> Your goal
Copying task for the records below: reproduce each one exactly and drop the pictures.

> Input data
--------
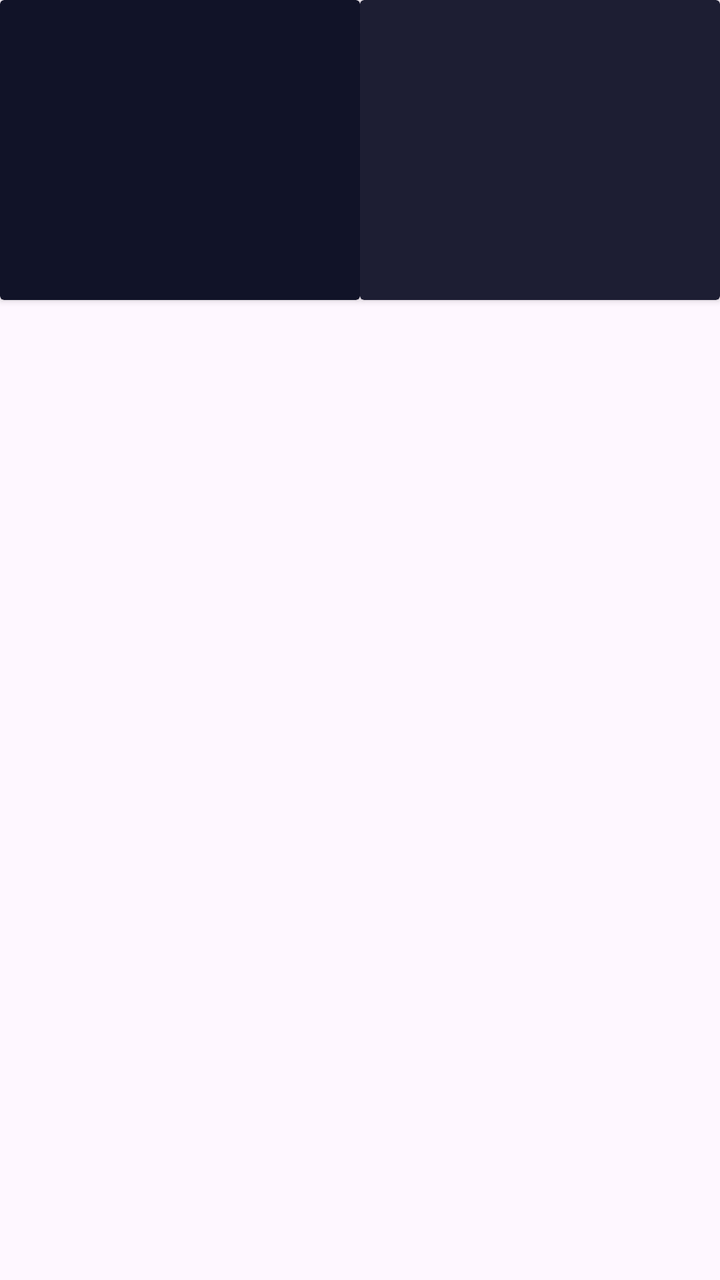
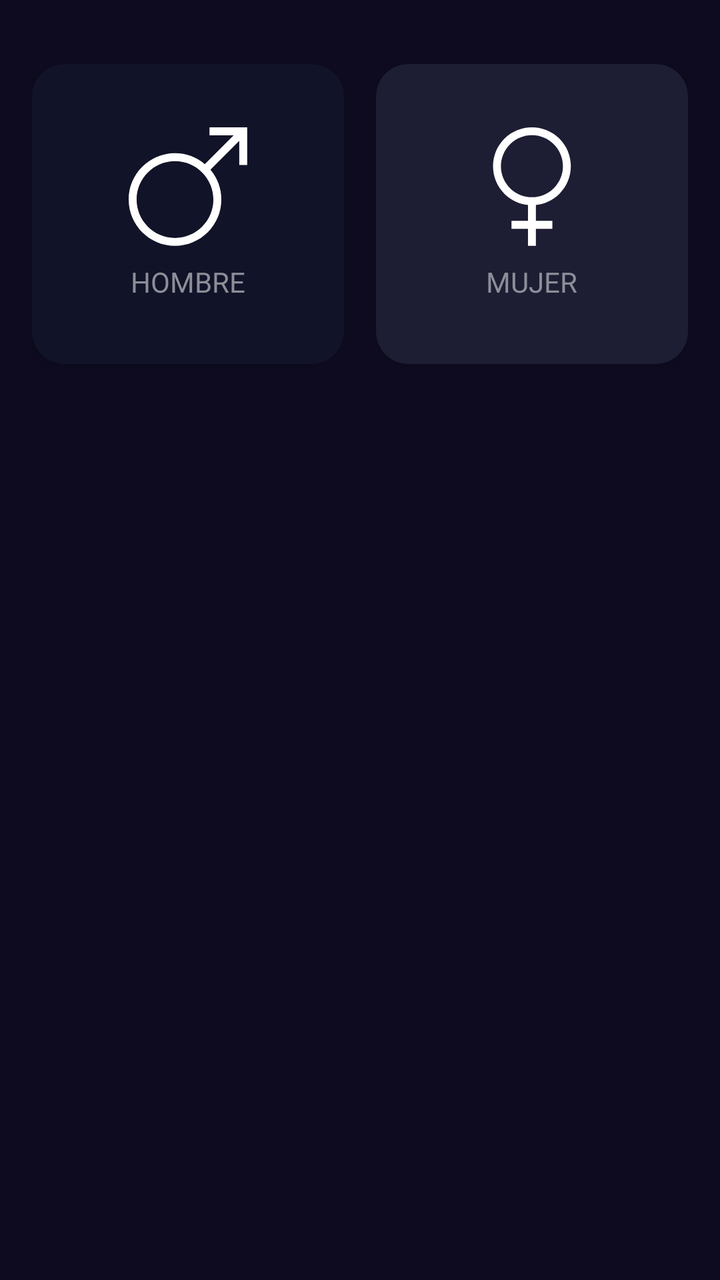

The first picture is an Android layout as it rendered before a commit; the second is the same layout after the commit. The layout source and the unified diff follow.
<!-- AndroidManifest.xml: application theme Theme.Activiat3Xml -->
<!-- res/layout/activity_imc_calculator.xml -->
<?xml version="1.0" encoding="utf-8"?>
<androidx.constraintlayout.widget.ConstraintLayout xmlns:android="http://schemas.android.com/apk/res/android"
    xmlns:app="http://schemas.android.com/apk/res-auto"
    xmlns:tools="http://schemas.android.com/tools"
    android:id="@+id/main"
    android:layout_width="match_parent"
    android:layout_height="match_parent"
    tools:context=".imccalculator.ImcCalculatorActivity">

    <androidx.cardview.widget.CardView
        android:id="@+id/viewMale"
        android:layout_width="0dp"
        android:layout_height="150dp"
        app:layout_constraintEnd_toStartOf="@+id/viewFemale"
        app:cardBackgroundColor="@color/background_component_selected"
        app:layout_constraintStart_toStartOf="parent"
        app:layout_constraintTop_toTopOf="parent">


    </androidx.cardview.widget.CardView>

    <androidx.cardview.widget.CardView
        android:id="@+id/viewFemale"
        android:layout_width="0dp"
        android:layout_height="150dp"
        app:layout_constraintStart_toEndOf="@+id/viewMale"
        app:cardBackgroundColor="@color/background_component"
        app:layout_constraintEnd_toEndOf="parent"
        app:layout_constraintTop_toTopOf="parent">


    </androidx.cardview.widget.CardView>


</androidx.constraintlayout.widget.ConstraintLayout>
<!-- resources referenced by this layout -->
<resources>
  <color name="background_component">#1D1E33</color>
  <color name="background_component_selected">#FF111328</color>
  <style name="Theme.Activiat3Xml" parent="Base.Theme.Activiat3Xml" />
  <style name="Base.Theme.Activiat3Xml" parent="Theme.Material3.DayNight.NoActionBar">
          
          
      </style>
</resources>

<!-- the commit's change to res/layout/activity_imc_calculator.xml (unified diff, before → after) -->
@@ -5,17 +5,44 @@
     android:id="@+id/main"
     android:layout_width="match_parent"
     android:layout_height="match_parent"
+    android:paddingVertical="32dp"
+    android:paddingHorizontal="16dp"
+    android:background="@color/background_app"
     tools:context=".imccalculator.ImcCalculatorActivity">
 
     <androidx.cardview.widget.CardView
         android:id="@+id/viewMale"
         android:layout_width="0dp"
         android:layout_height="150dp"
+        android:layout_marginEnd="16dp"
+        app:cardCornerRadius="16dp"
         app:layout_constraintEnd_toStartOf="@+id/viewFemale"
         app:cardBackgroundColor="@color/background_component_selected"
         app:layout_constraintStart_toStartOf="parent"
         app:layout_constraintTop_toTopOf="parent">
 
+        <androidx.appcompat.widget.LinearLayoutCompat
+            android:layout_width="match_parent"
+            android:layout_height="match_parent"
+            android:gravity="center"
+            android:orientation="vertical">
+
+            <ImageView
+                android:layout_width="60dp"
+                android:layout_height="60dp"
+                android:layout_marginBottom="8dp"
+                app:tint="@color/white"
+                android:src="@drawable/ic_male">
+            </ImageView>
+            
+            <TextView
+                android:layout_width="wrap_content"
+                android:layout_height="wrap_content"
+                android:text="@string/male"
+                android:textColor="@color/title_text">
+            </TextView>
+
+        </androidx.appcompat.widget.LinearLayoutCompat>
 
     </androidx.cardview.widget.CardView>
 
@@ -23,11 +50,34 @@
         android:id="@+id/viewFemale"
         android:layout_width="0dp"
         android:layout_height="150dp"
+        app:cardCornerRadius="16dp"
         app:layout_constraintStart_toEndOf="@+id/viewMale"
         app:cardBackgroundColor="@color/background_component"
         app:layout_constraintEnd_toEndOf="parent"
         app:layout_constraintTop_toTopOf="parent">
 
+        <androidx.appcompat.widget.LinearLayoutCompat
+            android:layout_width="match_parent"
+            android:layout_height="match_parent"
+            android:gravity="center"
+            android:orientation="vertical">
+
+            <ImageView
+                android:layout_width="60dp"
+                android:layout_height="60dp"
+                android:layout_marginBottom="8dp"
+                app:tint="@color/white"
+                android:src="@drawable/ic_female">
+            </ImageView>
+
+            <TextView
+                android:layout_width="wrap_content"
+                android:layout_height="wrap_content"
+                android:text="@string/female"
+                android:textColor="@color/title_text">
+            </TextView>
+
+        </androidx.appcompat.widget.LinearLayoutCompat>
 
     </androidx.cardview.widget.CardView>
 
<!-- resource entries referenced after the edit -->
@@ -1,7 +1,42 @@
 <!-- resources referenced by this layout -->
 <resources>
+  <color name="background_app">#0E0B20</color>
   <color name="background_component">#1D1E33</color>
   <color name="background_component_selected">#FF111328</color>
+  <color name="title_text">#FF8D8E98</color>
+  <color name="white">#FFFFFFFF</color>
+  <!-- drawable ic_female (drawable) -->
+  <vector xmlns:android="http://schemas.android.com/apk/res/android"
+      android:width="256dp"
+      android:height="256dp"
+      android:viewportWidth="256"
+      android:viewportHeight="256">
+    <path
+        android:pathData="M186.57,143.12c32.38,-32.38 32.38,-85.06 0,-117.44c-32.37,-32.38 -85.06,-32.38 -117.44,0c-32.38,32.38 -32.38,85.06 0,117.44C83.18,157.17 101.05,165.11 119.43,166.97l0,33.97L84.26,200.94l0,16.86L119.43,217.81L119.43,254.31L136.29,254.31L136.29,217.81l35.16,0l0,-16.86L136.29,200.95L136.29,166.97C154.66,165.11 172.53,157.17 186.57,143.12zM81.06,37.61C93.97,24.71 110.91,18.26 127.86,18.26c16.95,0 33.89,6.45 46.79,19.35c25.8,25.8 25.8,67.79 0,93.59c-25.8,25.8 -67.79,25.8 -93.59,0C55.26,105.4 55.26,63.41 81.06,37.61z"
+        android:strokeLineJoin="miter"
+        android:strokeWidth="2.81"
+        android:fillColor="#000000"
+        android:fillType="nonZero"
+        android:strokeColor="#00000000"
+        android:strokeLineCap="butt"/>
+  </vector>
+  <!-- drawable ic_male (drawable) -->
+  <vector xmlns:android="http://schemas.android.com/apk/res/android"
+      android:width="256dp"
+      android:height="256dp"
+      android:viewportWidth="256"
+      android:viewportHeight="256">
+    <path
+        android:pathData="M173.87,1.41l0,16.97l51.47,0L163.89,79.83c-17.21,-14.5 -39.4,-23.26 -63.61,-23.26C45.76,56.57 1.41,100.92 1.41,155.44C1.41,209.95 45.76,254.31 100.28,254.31s98.87,-44.35 98.87,-98.87c0,-24.21 -8.76,-46.4 -23.26,-63.61l61.45,-61.45l0,51.47L254.31,81.85L254.31,1.41L173.87,1.41zM100.28,237.34c-45.16,0 -81.9,-36.74 -81.9,-81.9c0,-45.16 36.74,-81.9 81.9,-81.9s81.9,36.74 81.9,81.9C182.18,200.6 145.44,237.34 100.28,237.34z"
+        android:strokeLineJoin="miter"
+        android:strokeWidth="2.81"
+        android:fillColor="#000000"
+        android:fillType="nonZero"
+        android:strokeColor="#00000000"
+        android:strokeLineCap="butt"/>
+  </vector>
+  <string name="female">MUJER</string>
+  <string name="male">HOMBRE</string>
   <style name="Theme.Activiat3Xml" parent="Base.Theme.Activiat3Xml" />
   <style name="Base.Theme.Activiat3Xml" parent="Theme.Material3.DayNight.NoActionBar">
--------
> Answer below
The first picture is an Android layout as it rendered before a commit; the second is the same layout after the commit. The layout source and the unified diff follow.
<!-- AndroidManifest.xml: application theme Theme.Activiat3Xml -->
<!-- res/layout/activity_imc_calculator.xml -->
<?xml version="1.0" encoding="utf-8"?>
<androidx.constraintlayout.widget.ConstraintLayout xmlns:android="http://schemas.android.com/apk/res/android"
    xmlns:app="http://schemas.android.com/apk/res-auto"
    xmlns:tools="http://schemas.android.com/tools"
    android:id="@+id/main"
    android:layout_width="match_parent"
    android:layout_height="match_parent"
    tools:context=".imccalculator.ImcCalculatorActivity">

    <androidx.cardview.widget.CardView
        android:id="@+id/viewMale"
        android:layout_width="0dp"
        android:layout_height="150dp"
        app:layout_constraintEnd_toStartOf="@+id/viewFemale"
        app:cardBackgroundColor="@color/background_component_selected"
        app:layout_constraintStart_toStartOf="parent"
        app:layout_constraintTop_toTopOf="parent">


    </androidx.cardview.widget.CardView>

    <androidx.cardview.widget.CardView
        android:id="@+id/viewFemale"
        android:layout_width="0dp"
        android:layout_height="150dp"
        app:layout_constraintStart_toEndOf="@+id/viewMale"
        app:cardBackgroundColor="@color/background_component"
        app:layout_constraintEnd_toEndOf="parent"
        app:layout_constraintTop_toTopOf="parent">


    </androidx.cardview.widget.CardView>


</androidx.constraintlayout.widget.ConstraintLayout>
<!-- resources referenced by this layout -->
<resources>
  <color name="background_component">#1D1E33</color>
  <color name="background_component_selected">#FF111328</color>
  <style name="Theme.Activiat3Xml" parent="Base.Theme.Activiat3Xml" />
  <style name="Base.Theme.Activiat3Xml" parent="Theme.Material3.DayNight.NoActionBar">
          
          
      </style>
</resources>

<!-- the commit's change to res/layout/activity_imc_calculator.xml (unified diff, before → after) -->
@@ -5,17 +5,44 @@
     android:id="@+id/main"
     android:layout_width="match_parent"
     android:layout_height="match_parent"
+    android:paddingVertical="32dp"
+    android:paddingHorizontal="16dp"
+    android:background="@color/background_app"
     tools:context=".imccalculator.ImcCalculatorActivity">
 
     <androidx.cardview.widget.CardView
         android:id="@+id/viewMale"
         android:layout_width="0dp"
         android:layout_height="150dp"
+        android:layout_marginEnd="16dp"
+        app:cardCornerRadius="16dp"
         app:layout_constraintEnd_toStartOf="@+id/viewFemale"
         app:cardBackgroundColor="@color/background_component_selected"
         app:layout_constraintStart_toStartOf="parent"
         app:layout_constraintTop_toTopOf="parent">
 
+        <androidx.appcompat.widget.LinearLayoutCompat
+            android:layout_width="match_parent"
+            android:layout_height="match_parent"
+            android:gravity="center"
+            android:orientation="vertical">
+
+            <ImageView
+                android:layout_width="60dp"
+                android:layout_height="60dp"
+                android:layout_marginBottom="8dp"
+                app:tint="@color/white"
+                android:src="@drawable/ic_male">
+            </ImageView>
+            
+            <TextView
+                android:layout_width="wrap_content"
+                android:layout_height="wrap_content"
+                android:text="@string/male"
+                android:textColor="@color/title_text">
+            </TextView>
+
+        </androidx.appcompat.widget.LinearLayoutCompat>
 
     </androidx.cardview.widget.CardView>
 
@@ -23,11 +50,34 @@
         android:id="@+id/viewFemale"
         android:layout_width="0dp"
         android:layout_height="150dp"
+        app:cardCornerRadius="16dp"
         app:layout_constraintStart_toEndOf="@+id/viewMale"
         app:cardBackgroundColor="@color/background_component"
         app:layout_constraintEnd_toEndOf="parent"
         app:layout_constraintTop_toTopOf="parent">
 
+        <androidx.appcompat.widget.LinearLayoutCompat
+            android:layout_width="match_parent"
+            android:layout_height="match_parent"
+            android:gravity="center"
+            android:orientation="vertical">
+
+            <ImageView
+                android:layout_width="60dp"
+                android:layout_height="60dp"
+                android:layout_marginBottom="8dp"
+                app:tint="@color/white"
+                android:src="@drawable/ic_female">
+            </ImageView>
+
+            <TextView
+                android:layout_width="wrap_content"
+                android:layout_height="wrap_content"
+                android:text="@string/female"
+                android:textColor="@color/title_text">
+            </TextView>
+
+        </androidx.appcompat.widget.LinearLayoutCompat>
 
     </androidx.cardview.widget.CardView>
 
<!-- resource entries referenced after the edit -->
@@ -1,7 +1,42 @@
 <!-- resources referenced by this layout -->
 <resources>
+  <color name="background_app">#0E0B20</color>
   <color name="background_component">#1D1E33</color>
   <color name="background_component_selected">#FF111328</color>
+  <color name="title_text">#FF8D8E98</color>
+  <color name="white">#FFFFFFFF</color>
+  <!-- drawable ic_female (drawable) -->
+  <vector xmlns:android="http://schemas.android.com/apk/res/android"
+      android:width="256dp"
+      android:height="256dp"
+      android:viewportWidth="256"
+      android:viewportHeight="256">
+    <path
+        android:pathData="M186.57,143.12c32.38,-32.38 32.38,-85.06 0,-117.44c-32.37,-32.38 -85.06,-32.38 -117.44,0c-32.38,32.38 -32.38,85.06 0,117.44C83.18,157.17 101.05,165.11 119.43,166.97l0,33.97L84.26,200.94l0,16.86L119.43,217.81L119.43,254.31L136.29,254.31L136.29,217.81l35.16,0l0,-16.86L136.29,200.95L136.29,166.97C154.66,165.11 172.53,157.17 186.57,143.12zM81.06,37.61C93.97,24.71 110.91,18.26 127.86,18.26c16.95,0 33.89,6.45 46.79,19.35c25.8,25.8 25.8,67.79 0,93.59c-25.8,25.8 -67.79,25.8 -93.59,0C55.26,105.4 55.26,63.41 81.06,37.61z"
+        android:strokeLineJoin="miter"
+        android:strokeWidth="2.81"
+        android:fillColor="#000000"
+        android:fillType="nonZero"
+        android:strokeColor="#00000000"
+        android:strokeLineCap="butt"/>
+  </vector>
+  <!-- drawable ic_male (drawable) -->
+  <vector xmlns:android="http://schemas.android.com/apk/res/android"
+      android:width="256dp"
+      android:height="256dp"
+      android:viewportWidth="256"
+      android:viewportHeight="256">
+    <path
+        android:pathData="M173.87,1.41l0,16.97l51.47,0L163.89,79.83c-17.21,-14.5 -39.4,-23.26 -63.61,-23.26C45.76,56.57 1.41,100.92 1.41,155.44C1.41,209.95 45.76,254.31 100.28,254.31s98.87,-44.35 98.87,-98.87c0,-24.21 -8.76,-46.4 -23.26,-63.61l61.45,-61.45l0,51.47L254.31,81.85L254.31,1.41L173.87,1.41zM100.28,237.34c-45.16,0 -81.9,-36.74 -81.9,-81.9c0,-45.16 36.74,-81.9 81.9,-81.9s81.9,36.74 81.9,81.9C182.18,200.6 145.44,237.34 100.28,237.34z"
+        android:strokeLineJoin="miter"
+        android:strokeWidth="2.81"
+        android:fillColor="#000000"
+        android:fillType="nonZero"
+        android:strokeColor="#00000000"
+        android:strokeLineCap="butt"/>
+  </vector>
+  <string name="female">MUJER</string>
+  <string name="male">HOMBRE</string>
   <style name="Theme.Activiat3Xml" parent="Base.Theme.Activiat3Xml" />
   <style name="Base.Theme.Activiat3Xml" parent="Theme.Material3.DayNight.NoActionBar">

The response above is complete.